* _REQUIRED ACTION_
Where in the data below does the word "lonsame" appear? Copy every line that has it.

╭──

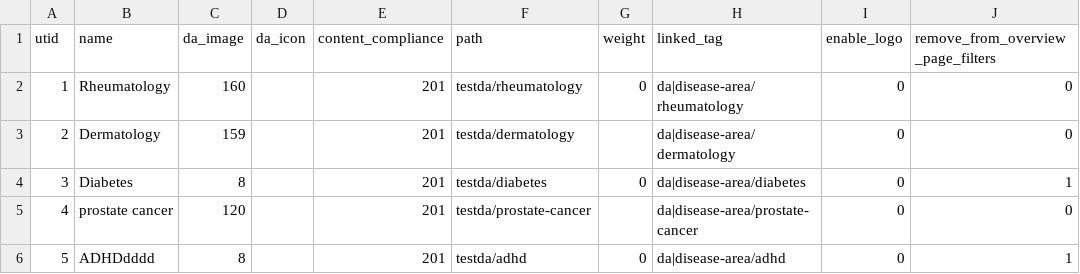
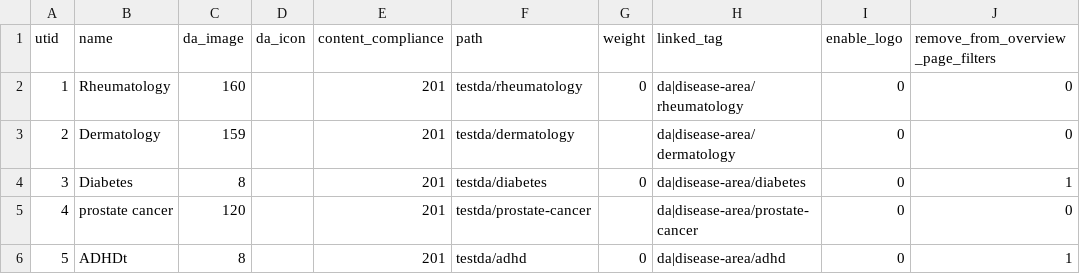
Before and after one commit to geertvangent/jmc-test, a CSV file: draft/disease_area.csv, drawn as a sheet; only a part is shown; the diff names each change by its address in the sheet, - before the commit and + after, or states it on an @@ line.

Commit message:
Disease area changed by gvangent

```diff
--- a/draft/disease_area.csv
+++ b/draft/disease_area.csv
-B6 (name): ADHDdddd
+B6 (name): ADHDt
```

╰──
╭──

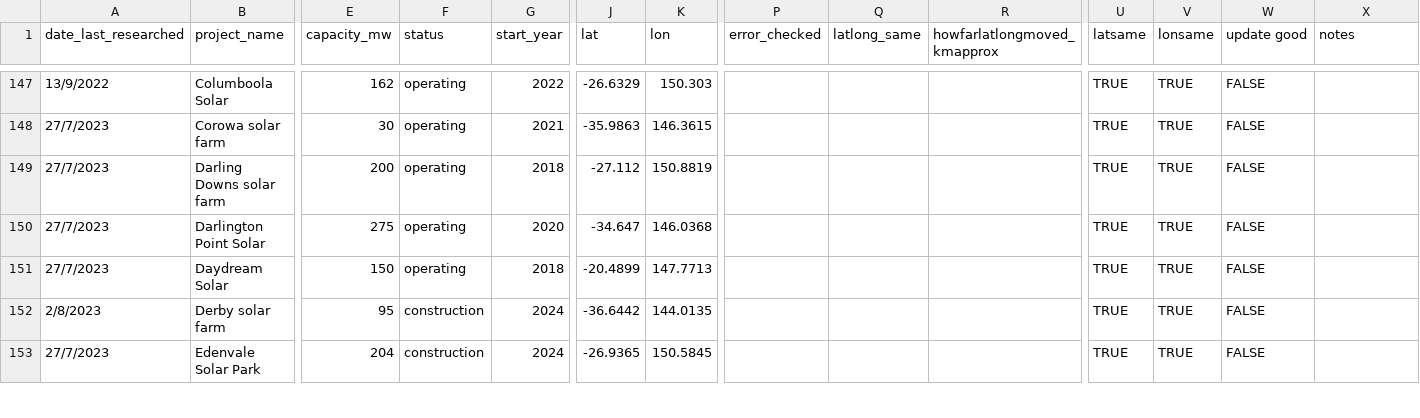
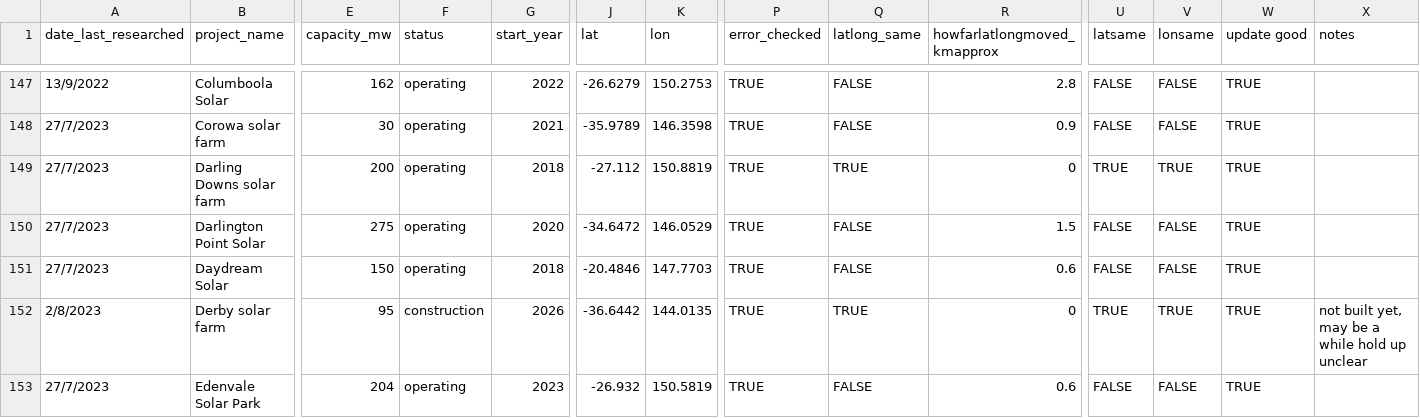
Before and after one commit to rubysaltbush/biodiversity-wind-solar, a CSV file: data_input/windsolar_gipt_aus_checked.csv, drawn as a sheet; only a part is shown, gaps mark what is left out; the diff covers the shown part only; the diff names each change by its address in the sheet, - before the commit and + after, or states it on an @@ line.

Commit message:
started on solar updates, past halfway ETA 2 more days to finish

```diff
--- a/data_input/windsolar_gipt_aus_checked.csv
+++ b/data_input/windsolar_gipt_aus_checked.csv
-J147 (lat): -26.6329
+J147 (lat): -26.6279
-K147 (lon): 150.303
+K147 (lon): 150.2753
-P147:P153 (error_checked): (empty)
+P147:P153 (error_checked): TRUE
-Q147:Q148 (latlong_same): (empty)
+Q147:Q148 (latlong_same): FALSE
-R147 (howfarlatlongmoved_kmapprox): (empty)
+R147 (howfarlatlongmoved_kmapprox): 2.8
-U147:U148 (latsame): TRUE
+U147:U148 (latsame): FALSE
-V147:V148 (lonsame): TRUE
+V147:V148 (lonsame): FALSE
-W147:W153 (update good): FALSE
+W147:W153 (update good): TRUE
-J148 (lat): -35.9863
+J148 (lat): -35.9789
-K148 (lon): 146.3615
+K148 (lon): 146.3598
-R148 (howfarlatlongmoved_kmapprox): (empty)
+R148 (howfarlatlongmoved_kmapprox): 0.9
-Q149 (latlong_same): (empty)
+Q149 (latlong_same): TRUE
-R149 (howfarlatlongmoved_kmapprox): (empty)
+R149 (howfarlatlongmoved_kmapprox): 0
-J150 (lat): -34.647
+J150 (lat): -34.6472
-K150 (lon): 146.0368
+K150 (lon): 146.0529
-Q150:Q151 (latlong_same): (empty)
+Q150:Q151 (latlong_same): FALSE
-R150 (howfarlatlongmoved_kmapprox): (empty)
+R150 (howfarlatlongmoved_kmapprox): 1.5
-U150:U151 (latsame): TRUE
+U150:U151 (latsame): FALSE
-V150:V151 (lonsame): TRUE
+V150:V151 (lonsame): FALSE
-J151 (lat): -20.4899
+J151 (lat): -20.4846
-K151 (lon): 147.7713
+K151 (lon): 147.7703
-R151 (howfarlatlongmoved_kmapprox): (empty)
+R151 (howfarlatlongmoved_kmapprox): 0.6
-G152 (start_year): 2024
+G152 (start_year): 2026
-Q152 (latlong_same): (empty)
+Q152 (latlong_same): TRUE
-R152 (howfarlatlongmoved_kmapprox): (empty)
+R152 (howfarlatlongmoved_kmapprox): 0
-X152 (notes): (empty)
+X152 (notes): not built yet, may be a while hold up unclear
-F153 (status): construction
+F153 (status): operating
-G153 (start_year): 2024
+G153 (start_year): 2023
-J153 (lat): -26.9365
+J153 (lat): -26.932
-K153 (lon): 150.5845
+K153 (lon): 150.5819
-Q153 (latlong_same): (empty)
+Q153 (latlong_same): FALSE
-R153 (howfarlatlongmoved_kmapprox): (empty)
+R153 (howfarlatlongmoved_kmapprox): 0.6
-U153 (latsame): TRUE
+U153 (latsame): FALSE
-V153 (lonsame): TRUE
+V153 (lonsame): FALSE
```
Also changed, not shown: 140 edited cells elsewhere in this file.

╰──

* _SOLUTION TO THIS EXERCISE_
-V147:V148 (lonsame): TRUE
+V147:V148 (lonsame): FALSE
-V150:V151 (lonsame): TRUE
+V150:V151 (lonsame): FALSE
-V153 (lonsame): TRUE
+V153 (lonsame): FALSE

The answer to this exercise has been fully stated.